One variable is redundant in the parameter estimates How did you know that? Were there any warnings about it printed out? Also, note that multinomial logistic regression works on the basis of subpopulation of cases defined by unique combination of values of IVs, not on the basis of individual cases. If your IVs are continuous with many values, that can pose a problem. You might better categorize them. –  ttnphns May 17 '12 at 8:36
@ttnphns the output of spss stated that my last parameter is set to zero because it is redundant. The independent variables are measured on a 0-1 scale. Each independent variable contains approximately 80 unique values. Each independent variables has 3610 observations. I think it is not possible to categorize the independent variables for practical purposes. Advice? –  jochem damen May 17 '12 at 9:56
One way to see what is going on is to look at collinearity diagnostics, particularly condition indexes and proportions of variance explained by them. –  Peter Flom May 17 '12 at 10:29

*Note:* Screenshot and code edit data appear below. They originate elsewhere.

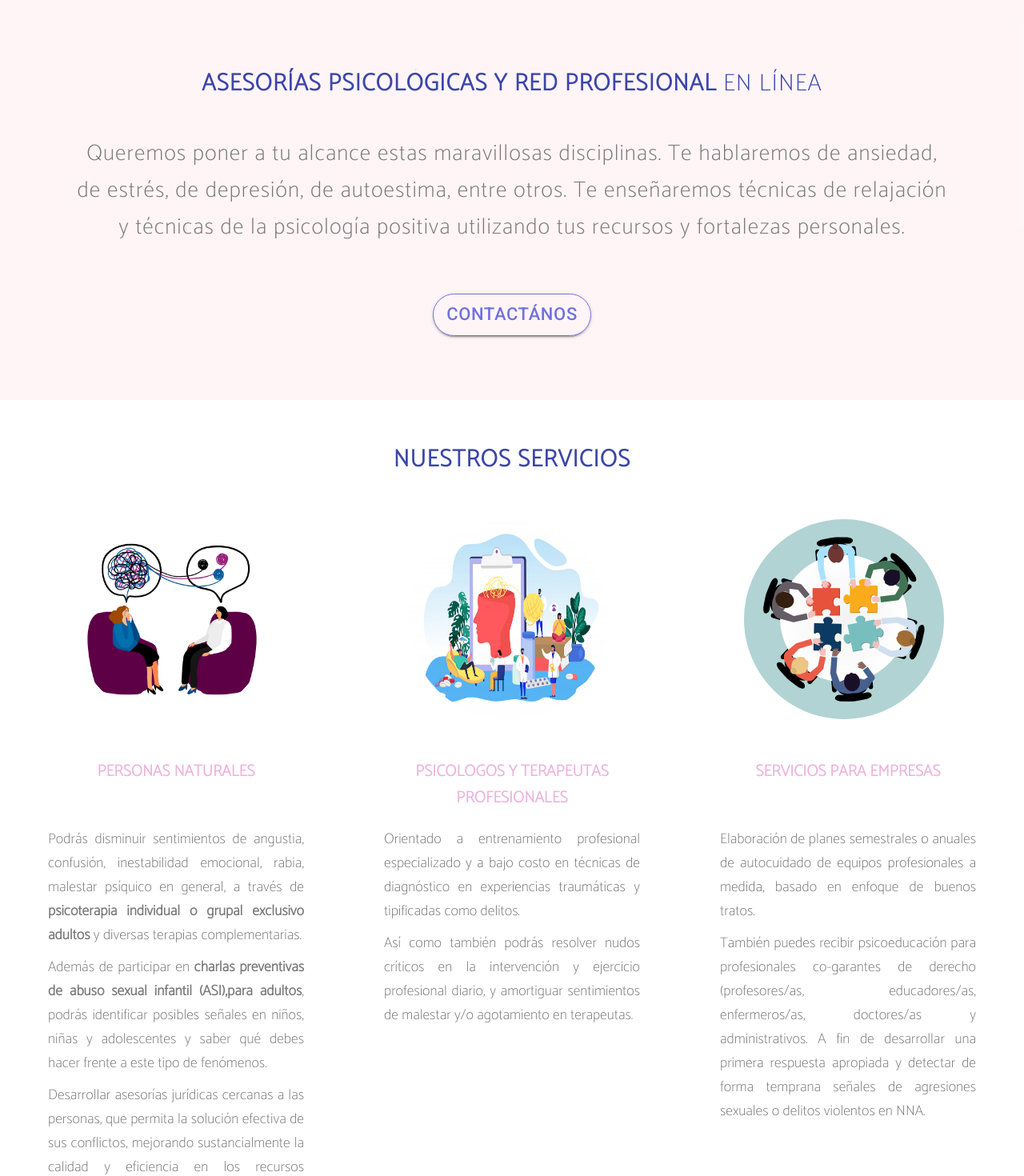
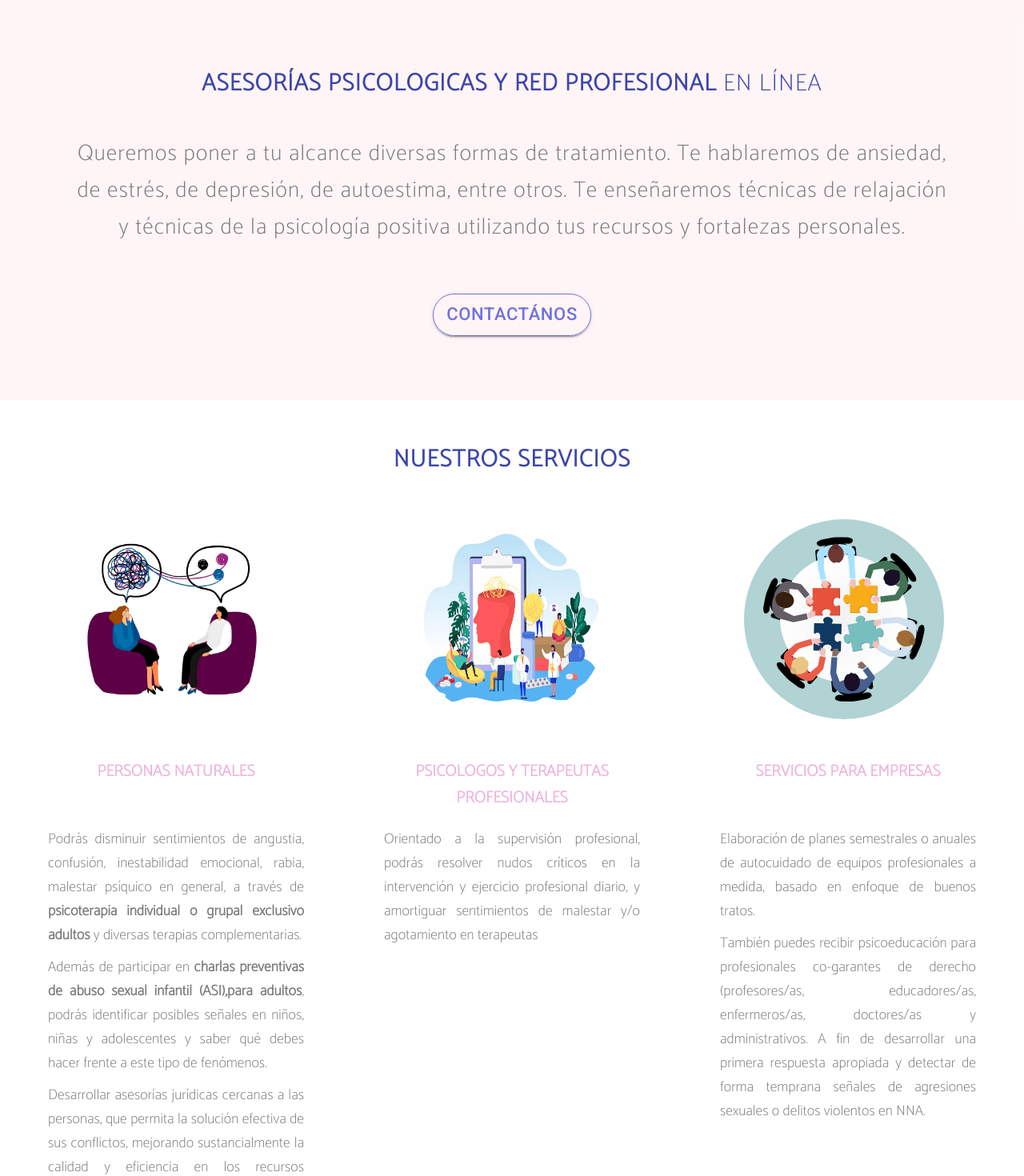
Before and after one commit to dominicfernandezvergara/psychology-landing-page, a React (Create React App) app: page / in a window 1280 px wide. Shown: the part 480-1950 px from the top of the page at 80% size. Built offline with nearby package versions, Linux system fonts and the light colour scheme.

Commit message:
feat: general changes

```diff
--- a/src/appDataText/appDataText.jsx
+++ b/src/appDataText/appDataText.jsx
@@ -14,7 +14,7 @@ export const appDataText = {
         name: "Nosotros",
         path: "/nosotros",
         subcategories: {
-          name: "Docententes Colaboradores",
+          name: "Colaboradores",
           path: "/team",
         },
       },
@@ -43,7 +43,7 @@ export const appDataText = {
         // modificado
         slider2: {
           title: "Servicios Online",
-          text: "Atención psicológica de calidad desde tu domicilio.",
+          text: "Asesorías psicológicas de calidad desde tu domicilio.",
         },
         slider3: {
           title: "Prevención de agresiones sexuales",
@@ -61,7 +61,7 @@ export const appDataText = {
           </div>
         ),
         text:
-          "Queremos poner a tu alcance estas maravillosas disciplinas. Te hablaremos de ansiedad, de estrés, de depresión, de autoestima, entre otros. Te enseñaremos técnicas de relajación y técnicas de la psicología positiva utilizando tus recursos y fortalezas personales.",
+          "Queremos poner a tu alcance diversas formas de tratamiento. Te hablaremos de ansiedad, de estrés, de depresión, de autoestima, entre otros. Te enseñaremos técnicas de relajación y técnicas de la psicología positiva utilizando tus recursos y fortalezas personales.",
         // modificado
         // text2:
         //   "También y de suma importancia haremos; charlas para padres, cuidadores y profesionales, para prevenir y saber qué hacer frente al abuso sexual infantil.",
@@ -117,9 +117,9 @@ export const appDataText = {
           profesional: {
             title: "Psicólogos y terapeutas profesionales",
             description:
-              "Orientado a entrenamiento profesional especializado y a bajo costo en técnicas de diagnóstico en experiencias traumáticas y tipificadas como delitos.",
-            description2:
-              "Así como también podrás resolver nudos críticos en la intervención y ejercicio profesional diario, y amortiguar sentimientos de malestar y/o agotamiento en terapeutas.",
+              "Orientado a la supervisión profesional, podrás resolver nudos críticos en la intervención y ejercicio profesional diario, y amortiguar sentimientos de malestar y/o agotamiento en terapeutas",
+            // description2:
+            //   "Así como también podrás resolver nudos críticos en la intervención y ejercicio profesional diario, y amortiguar sentimientos de malestar y/o agotamiento en terapeutas.",
           },
           companies: {
             title: "Servicios para empresas",
@@ -164,9 +164,8 @@ export const appDataText = {
     // About Us español
     aboutUs: {
       title: "Sobre “Be Healthy & Holistic”",
-      text:
-        "Conoce a nuestro equipo de colaboradores docentes haciendo click aquí",
-      buttonText: "Colaboradores docentes",
+      text: "Conoce a nuestro equipo de colaboradores haciendo click aquí",
+      buttonText: "Colaboradores",
       mission: {
         title: "Misión",
         text:
@@ -179,10 +178,8 @@ export const appDataText = {
       vision: {
         title: "Visión",
         text:
-          "Be Healthy & Holistic trabaja para contribuir a Los Buenos Tratos y, al pleno ejercicio de los derechos humanos, considerando La Declaración Universal de los Derechos Humanos , la cual fue proclamada por la Asamblea General de las Naciones Unidas en París, el 10 de diciembre de 1948, como un ideal común para todos los pueblos y naciones.",
+          "Be Healthy & Holistic trabaja para contribuir a Los Buenos Tratos y, al pleno ejercicio de los derechos humanos, considerando La Declaración Universal de los Derechos Humanos , la cual fue proclamada por la Asamblea General de las Naciones Unidas en París, el 10 de diciembre de 1948, como un ideal común para todos los pueblos y naciones. Y en especial contribuir significativamente a la protección y prevención de los derechos de niños, as y adolescentes. Bajo el marco, de la Convención Internacional del Niño; tratado internacional de las Naciones Unidas, firmado en 1989 y entró en vigor desde el 2 de septiembre de 1990.",
         text2:
-          "Y en especial contribuir significativamente a la protección y prevención de los derechos de niños, as y adolescentes. Bajo el marco, de la Convención Internacional del Niño; tratado internacional de las Naciones Unidas, firmado en 1989 y entró en vigor desde el 2 de septiembre de 1990.",
-        text3:
           "Buscamos contribuir al mejoramiento de la calidad de vida de todas las personas que lo deseen y se movilicen por ello.",
       },
       founder: {
@@ -622,7 +619,7 @@ export const appDataText = {
         title: "Selecciona un servicios",
         services: {
           naturalPeople: {
-            service1: "Psicoterapia Adulto",
+            service1: "Psicoterapia breve Adultos",
             service2: "Terapias complementarias",
             service3: "Charlas Preventivas Abuso Sexual Infantil",
             service4: "Prestaciones Jurídicas",
@@ -663,7 +660,7 @@ export const appDataText = {
       addresse: {
         title: "Dirección",
         addresse:
-          "Sede Praha, República Checa. Servicios y Asesorias Online Resto del mundo y Chile.",
+          "Sede Praha, República Checa. Servicios y Asesorias Online, incluye Chile.",
       },
       email: {
         title: "correo",
--- a/src/components/about-components/container-founder-company.module.css
+++ b/src/components/about-components/container-founder-company.module.css
@@ -8,7 +8,8 @@
   display: flex;
   align-items: center;
   justify-content: center;
-  height: 100px;
+  padding-top: 10px;
+  padding-bottom: 10px;
   width: 100%;
   color: var(--darkPrimaryColor);
   text-transform: uppercase;
--- a/src/components/contact-us-components/form/list-services-form.jsx
+++ b/src/components/contact-us-components/form/list-services-form.jsx
@@ -5,49 +5,41 @@ export const listServicesForm = [
     name:
       appDataText.espanol.services.servicesListForm.services.naturalPeople
         .service1,
-    id: 1,
   },
   {
     name:
       appDataText.espanol.services.servicesListForm.services.naturalPeople
         .service2,
-    id: 2,
   },
   {
     name:
       appDataText.espanol.services.servicesListForm.services.naturalPeople
         .service3,
-    id: 3,
   },
   {
     name:
       appDataText.espanol.services.servicesListForm.services.naturalPeople
         .service4,
-    id: 4,
   },
-  {
-    name:
-      appDataText.espanol.services.servicesListForm.services.profesionalServices
-        .service1,
-    id: 4,
-  },
-  {
-    name:
-      appDataText.espanol.services.servicesListForm.services.profesionalServices
-        .service2,
-    id: 4,
-  },
+  // {
+  //   name:
+  //     appDataText.espanol.services.servicesListForm.services.profesionalServices
+  //       .service1,
+  // },
+  // {
+  //   name:
+  //     appDataText.espanol.services.servicesListForm.services.profesionalServices
+  //       .service2,
+  // },
   {
     name:
       appDataText.espanol.services.servicesListForm.services.profesionalServices
         .service3,
-    id: 4,
   },
   {
     name:
       appDataText.espanol.services.servicesListForm.services.companiesServices
         .service1,
-    id: 4,
   },
 ];
 export const listSubservicesForm = [
--- a/src/components/home-components/fourth-section-home/fourth-section-home.jsx
+++ b/src/components/home-components/fourth-section-home/fourth-section-home.jsx
@@ -40,12 +40,6 @@ function FourthSectionHome() {
         {
           appDataText.espanol.home.fourthSectionHome.services.profesional
             .description
-        }
-      </div>
-      <div className={styles.subServices}>
-        {
-          appDataText.espanol.home.fourthSectionHome.services.profesional
-            .description2
         }
       </div>
     </div>
--- a/src/pages/about/about.jsx
+++ b/src/pages/about/about.jsx
@@ -42,9 +42,6 @@ function About() {
         <p className={styles.text}>
           {appDataText.espanol.aboutUs.vision.text2}
         </p>
-        <p className={styles.text}>
-          {appDataText.espanol.aboutUs.vision.text3}
-        </p>
       </div>
       <div className={styles.containerTeam}>
         <ContainerFounderCompany />
```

Post your SPSS output. I am suspecting you are not interpreting this right. This is the first time I hear of "redundant" explanatory variables (nothing is truly independent in social science research, so the term "independent variable" is best avoided). There is an identification issue in multinomial logistic regression, namely that only the differences of the coefficients of the same variable $k$ between different outcomes $j, j'$ are identified, $\beta_{jk}-\beta_{j'k}$, so usually the coefficients in one outcome are arbitrarily set to zero. Is this what you are talking about? –  StasK May 17 '12 at 17:02